- Your goal -
Search the lines of the records for the word "sans", and copy every line that has it.

- Input records -
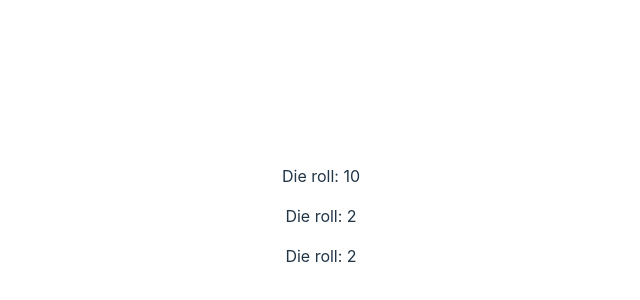
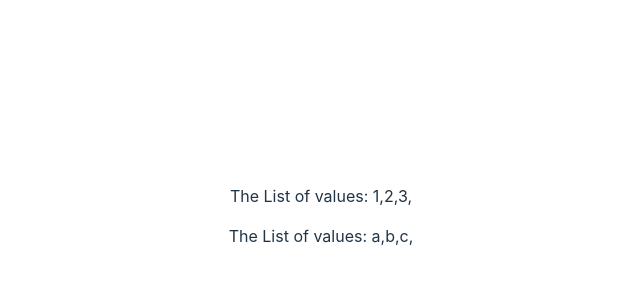
Before and after one commit to Jesus6366/reactMetaCourse, a React (Vite) app in the folder first-react-app/: page / in a window 1280 px wide. Shown: the part 184-484 px from the top of the page, without its empty margins (319-959 px from the left). Built offline with nearby package versions, Linux system fonts and the light colour scheme.

Commit message:
passing arrays and objects as arguments

```diff
--- a/first-react-app/src/App.jsx
+++ b/first-react-app/src/App.jsx
@@ -3,6 +3,8 @@ import Chicken from "./Chicken";
 import Greeter from "./Greeter";
 
 import Die from "./Die";
+
+import ListPicker from "./ListPicker";
 
 function App() {
   return (
@@ -10,9 +12,11 @@ function App() {
       {/* <Greeter person="Sarai" from="Jesus" />
       <Greeter person="Natalia" from="Jesus" />
       <Greeter person="Natalia" from="Sarai" /> */}
-      <Die numSides={20} />
+      {/* <Die numSides={20} />
       <Die numSides={6} />
-      <Die numSides={10} />
+      <Die numSides={10} /> */}
+      <ListPicker values={[1, 2, 3]} />
+      <ListPicker values={["a", "b", "c"]} />
     </>
   );
 }
--- /dev/null
+++ b/first-react-app/src/ListPicker.jsx
@@ -0,0 +1,11 @@
+import React from "react";
+
+const ListPicker = ({ values }) => {
+  return (
+    <div>
+      <p>The List of values: {values.map((value) => value + ",")}</p>
+    </div>
+  );
+};
+
+export default ListPicker;
```
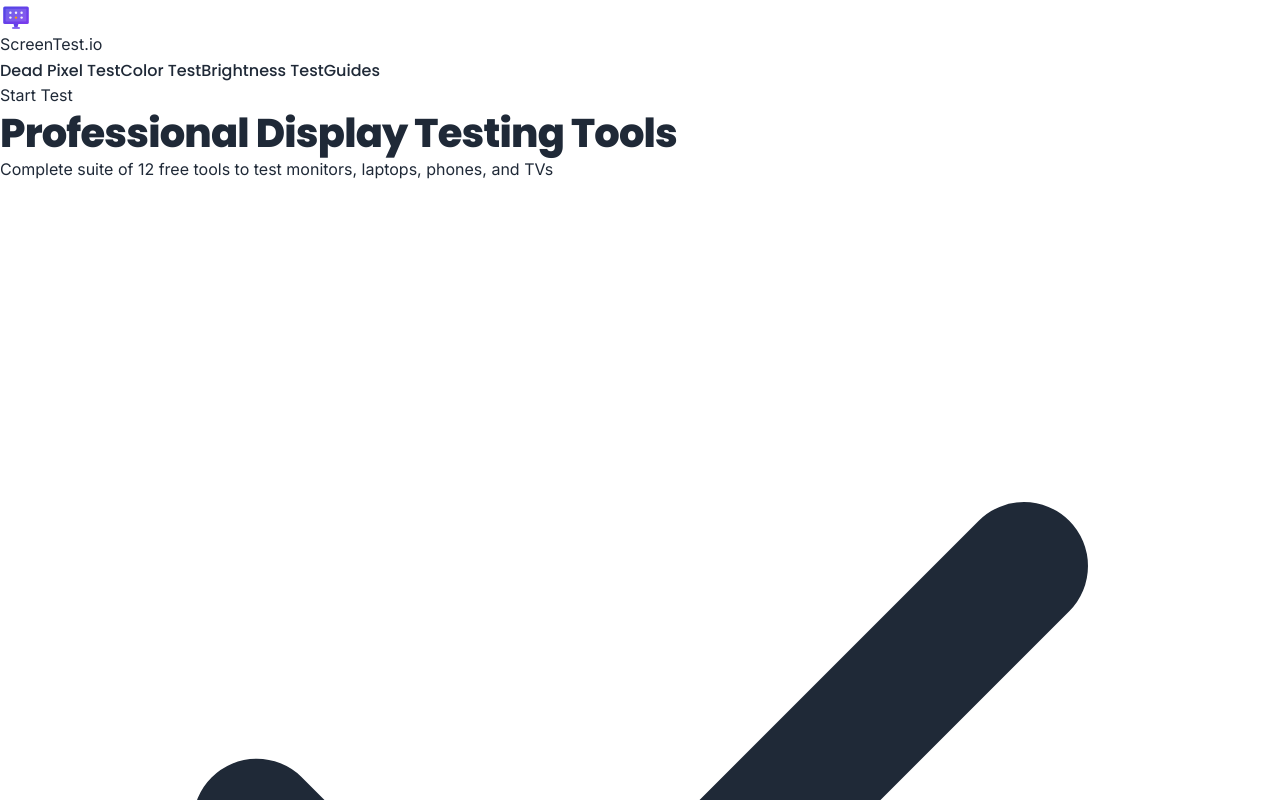
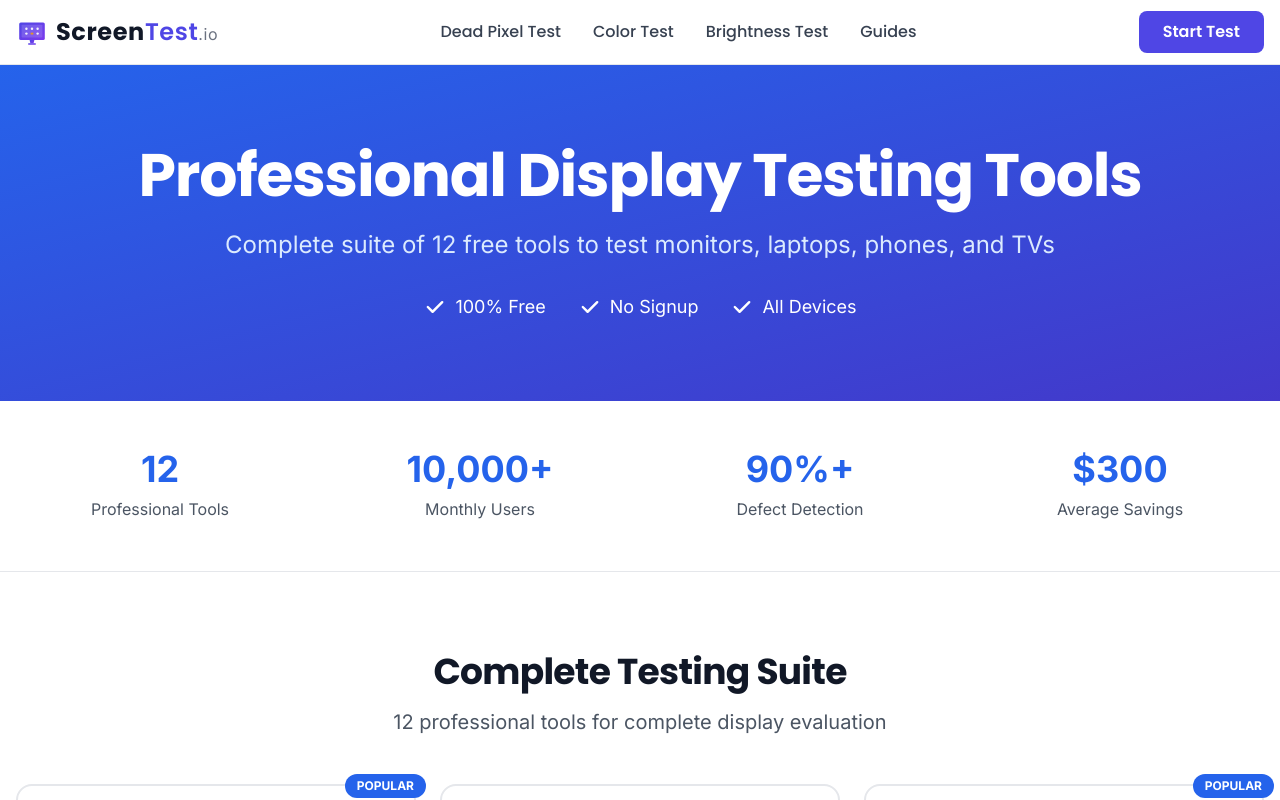
Before and after one commit to testscreentool-lgtm/screentest-io, a Next.js app: page / in a window 1280 px wide. Shown: the top 800 px of the page. Built offline with nearby package versions, Linux system fonts and the light colour scheme.

Commit message:
Add files via upload

```diff
--- /dev/null
+++ b/tailwind.config.ts
@@ -0,0 +1,27 @@
+import type { Config } from 'tailwindcss'
+
+const config: Config = {
+  content: [
+    './pages/**/*.{js,ts,jsx,tsx,mdx}',
+    './components/**/*.{js,ts,jsx,tsx,mdx}',
+    './app/**/*.{js,ts,jsx,tsx,mdx}',
+  ],
+  theme: {
+    extend: {
+      fontFamily: {
+        // Poppins for headings, buttons, navigation
+        'poppins': ['var(--font-poppins)', 'sans-serif'],
+        // Inter for body text, descriptions
+        'inter': ['var(--font-inter)', 'sans-serif'],
+        // Default sans falls back to Inter
+        'sans': ['var(--font-inter)', 'system-ui', 'sans-serif'],
+      },
+      colors: {
+        // You can add custom brand colors here if needed
+      },
+    },
+  },
+  plugins: [],
+}
+
+export default config
```
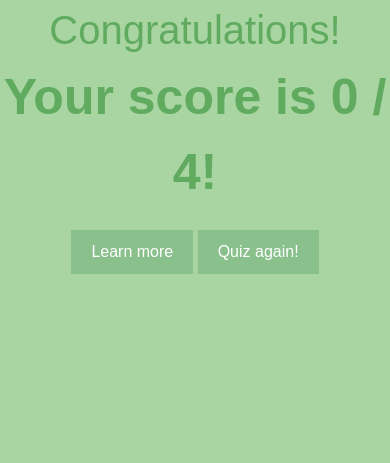
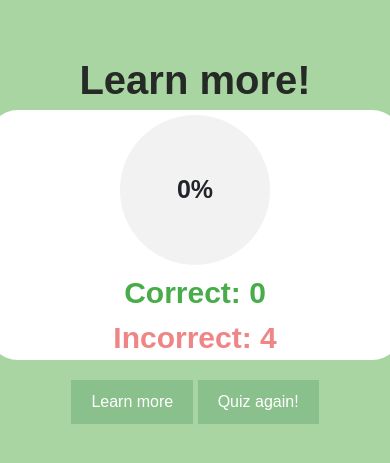
Before and after one commit to UI-Design-2024/matcha-latte, a Flask app: page /results in a window 390 px wide. Shown: the part 76-539 px from the top of the page. Run offline with Flask 3, Linux system fonts and the light colour scheme; some libraries are stand-ins or nearby versions.

Commit message:
Worked on quiz scores

```diff
--- a/templates/layout.html
+++ b/templates/layout.html
@@ -26,7 +26,7 @@
                         <a class="nav-link" href="/learn">Learn</a>
                     </li>
                     <li class="nav-item">
-                        <a class="nav-link" href="/quiz_home">Quiz</a>
+                        <a class="nav-link" href="/quiz_home" id="quiz-link">Quiz</a>
                     </li>
                 </ul>
             </div>
@@ -37,5 +37,8 @@
     <script src="https://stackpath.bootstrapcdn.com/bootstrap/5.0.0-alpha1/js/bootstrap.bundle.min.js"></script>
 </body>
 <script>
+     $('#quiz-link').click(function() {
+                    sessionStorage.setItem('QuizScore', 0);
+                });
 </script>
 </html>
--- a/templates/quizResult.html
+++ b/templates/quizResult.html
@@ -2,6 +2,8 @@
 <html lang="en">
 
 <head>
+  <script src="https://code.jquery.com/jquery-3.5.1.min.js"></script>
+  <link rel="stylesheet" href="https://stackpath.bootstrapcdn.com/bootstrap/5.0.0-alpha1/css/bootstrap.min.css">
   <script src="https://code.jquery.com/jquery-3.5.1.min.js"></script>
   <script type="text/javascript" src="{{ url_for('static', filename='scores.js') }}"></script>
     <meta charset="UTF-8">
@@ -13,12 +15,10 @@
         margin-top: 100px;
       }
       .congrats{
-        color: rgb(96, 171, 96);
+        color: rgb(38, 42, 38);
         font-size: 40px;
-      }.score{
-        color: rgb(96, 171, 96);
-        font-size: 50px;
-        font-weight: bold;
+        margin-top: 100px;
+       font-weight: 700;
       }.button{
         background-color: #89c08b;
         color: white;
@@ -28,22 +28,108 @@
         cursor: pointer;
         text-decoration: none;
         display: inline-block;
-      }
+      }.pie {
+            --w: 150px;
+            --c: red; /* Default color */
+            --p: 50; /* Default percentage */
+            --b: 10%;
+            width: var(--w);
+            aspect-ratio: 1;
+            position: relative;
+            display: inline-grid;
+            place-content: center;
+            margin: 5px;
+            font-size: 25px;
+            font-weight: bold;
+            font-family: sans-serif;
+            background-color: #f2f2f2;
+            border-radius: 75px;
+        }
+        .pie:before {
+            content: "";
+            position: absolute;
+            border-radius: 50%;
+            inset: 0;
+            background: conic-gradient(var(--c) calc(var(--p)*1%), #0000 0);
+            -webkit-mask: radial-gradient(farthest-side, #0000 calc(99% - var(--b)), #000 calc(100% - var(--b)));
+            mask: radial-gradient(farthest-side, #0000 calc(99% - var(--b)), #000 calc(100% - var(--b)));
+            transition: all 0.3s ease; /* Smooth transition for changes */
+        }.results-info{
+          background-color: rgb(255, 255, 255);
+          width: 300px;
+          border-radius: 30px;
+        }.main{
+          display: flex;
+          align-items: center;
+          padding-top: 50px;
+        }.pie-container{
+          display: inline;
+          background-color: #89c08b;
+        }.correct{
+          font-size: 30px;
+          font-weight: bold;
+          color: rgb(72, 172, 72);
+        }.incorrect{
+          font-size: 30px;
+          font-weight: bold;
+          color: rgb(239, 133, 133);
+        }
+
     </style>
 </head>
 <body>
     {% extends "layout.html" %}
     {% block content %}
-        <div class="congrats">Congratulations!</div>
-        <div class="score">Loading your score...</div>  <!-- Ensure this element is present -->
+    <div class="main row">
+        <div class="congrats col-md-12">Congratulations!</div>
+        <div class="col-md-3"></div>
+        <div class="results-info col-md-6">
+          <div class="pie" id="pie">Loading...</div>
+          <div class="scores">
+            <div class="correct">Correct</div>
+            <div class="incorrect">Incorrect</div>
+          </div>
+        </div>
+        <div class="col-md-3"></div>
+    </div>
         <a href="/learn"><button class="button">Learn more</button></a>
-        <a href="/quiz_home"><button class="button">Quiz again!</button></a>
+        <a href="/quiz_home"><button class="quiz-button">Quiz again!</button></a>
         <script>
             $(document).ready(function() {
                 // Retrieve the score from sessionStorage
                 const QuizScore = sessionStorage.getItem('QuizScore') || 0;
+
                 // Update the display
-                $(".score").html(`Your score is ${QuizScore} / 4!`);
+
+                $('.quiz-button').click(function() {
+                    sessionStorage.setItem('QuizScore', 0);
+                });
+
+                var maxScore = 4; // Maximum possible score
+
+                function updatePie(score) {
+                      $(".correct").html(`Correct: ${score}`);
+                      $(".incorrect").html(`Incorrect: ${maxScore-score}`);
+                    if (score == 4){
+                      $(".congrats").html("Excellent!");
+                    }else if (score == 2){
+                      $(".congrats").html("Good!");
+                    }else if (score == 3){
+                      $(".congrats").html("Good!");
+                    }else{
+                      $(".congrats").html("Learn more!");
+                    }
+                    // Calculate percentage based on score
+                    var percentage = (score / maxScore) * 100;
+                    $(".pie").html(`${percentage}%`);
+                    // Update CSS variables
+                    $('#pie').css({
+                        '--p': percentage,
+                        '--c': percentage >= 50 ? 'green' : 'red' // Change color based on score
+                    });
+                }
+
+                updatePie(QuizScore);
             });
         </script>
     {% endblock %}
```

- Expected output -
+        'poppins': ['var(--font-poppins)', 'sans-serif'],
+        'inter': ['var(--font-inter)', 'sans-serif'],
+        // Default sans falls back to Inter
+        'sans': ['var(--font-inter)', 'system-ui', 'sans-serif'],
+            font-family: sans-serif;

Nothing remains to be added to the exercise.